QIC 710, CS 768, CO 681, PHYS 767, AMATH 871, PMATH 871 (Fall 2020)

Instructor: __Richard Cleve__ (__cleve@uwaterloo.ca__ — Note to students: please include QIC710 in email subject, regardless of the version you’re in)

TAs: Elijah Durso-Sabina (__edursosabina@uwaterloo.ca__), Lane Gunderman (__lgunderman@uwaterloo.ca__), Junqiao Lin (__j224lin@uwaterloo.ca__)

General course information can be found [__here__]

Announcements

- Course announcements will be posted here.

Lectures (clicking on a lecture expands it to a YouTube thumbnail)

*Part 1: A primer for beginners*

` `## Lecture 1: What is a qubit?

Duration 43:39 Slides: [pdf]

## Lecture 1: What is a qubit? (same as above, just testing html code)

•• Lecture 2: Systems with multiple qubits•• Lecture 3: Superdense coding and measurements involving multiple qubits

•• Lecture 4: Teleportation and the question of copying quantum states

*Part 2: Quantum algorithms*

•• Lecture 5: Quantum circuits and classical circuits as algorithms

•• Lecture 6: Simple quantum algorithms in the black box model

•• Lecture 7: Simon's problem

•• Lecture 8: The discrete log problem

•• Lecture 9: The quantum Fourier transform

•• Lecture 10: The phase estimation problem

•• Lecture 11: Algorithms for order-finding and factoring

•• Lecture 12: Grover's search algorithm

*Part 3: Quantum information theory*(titles to be inserted)

*Part 4: Quantum cryptography*(titles to be inserted)

Assignments (10 weekly assignments, worth 6% each)

Please check the grading policy information [here]

- Assignment 1 [pdf] (due September 15)
- Assignment 2 [pdf] (due September 22)

Supplementary material

- Exercise questions.
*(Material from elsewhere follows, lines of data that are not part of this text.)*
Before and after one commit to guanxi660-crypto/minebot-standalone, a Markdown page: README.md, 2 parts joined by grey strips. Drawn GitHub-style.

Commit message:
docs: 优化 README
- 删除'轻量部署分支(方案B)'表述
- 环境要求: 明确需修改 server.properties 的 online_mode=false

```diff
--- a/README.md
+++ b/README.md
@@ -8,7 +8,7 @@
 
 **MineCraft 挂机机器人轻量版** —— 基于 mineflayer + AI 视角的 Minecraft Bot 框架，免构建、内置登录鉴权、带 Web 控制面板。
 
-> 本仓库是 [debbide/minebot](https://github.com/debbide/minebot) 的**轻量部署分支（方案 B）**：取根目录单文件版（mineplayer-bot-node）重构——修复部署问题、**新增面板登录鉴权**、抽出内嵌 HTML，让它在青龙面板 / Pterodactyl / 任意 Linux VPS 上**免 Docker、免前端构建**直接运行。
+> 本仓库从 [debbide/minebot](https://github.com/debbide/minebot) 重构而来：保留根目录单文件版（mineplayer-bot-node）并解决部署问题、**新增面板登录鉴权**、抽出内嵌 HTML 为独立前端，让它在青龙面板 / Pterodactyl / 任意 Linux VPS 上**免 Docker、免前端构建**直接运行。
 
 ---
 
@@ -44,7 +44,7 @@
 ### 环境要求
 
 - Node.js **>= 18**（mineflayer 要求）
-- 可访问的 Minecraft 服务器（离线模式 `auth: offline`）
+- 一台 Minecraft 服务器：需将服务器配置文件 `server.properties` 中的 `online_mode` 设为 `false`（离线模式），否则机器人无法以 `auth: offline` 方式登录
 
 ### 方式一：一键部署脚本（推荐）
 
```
During the lectures, I pose questions, some of which are left unanswered, for you to think about. Some of these unanswered questions end up as assignment questions and some do not. For convenience, here is a list of the exercise questions that do not appear in assignments: [pdf will be inserted] (this will be updated with each new lecture).

Projects (worth 40% of grade)

- Each project is an oral presentation to the class. It should explain and analyze some topic in quantum information processing, selected with the approval of the instructor. Your presentation should be about 25 minutes in length. You should explain the topic in your own words, at a level accessible to your classmates.

Testing different sizes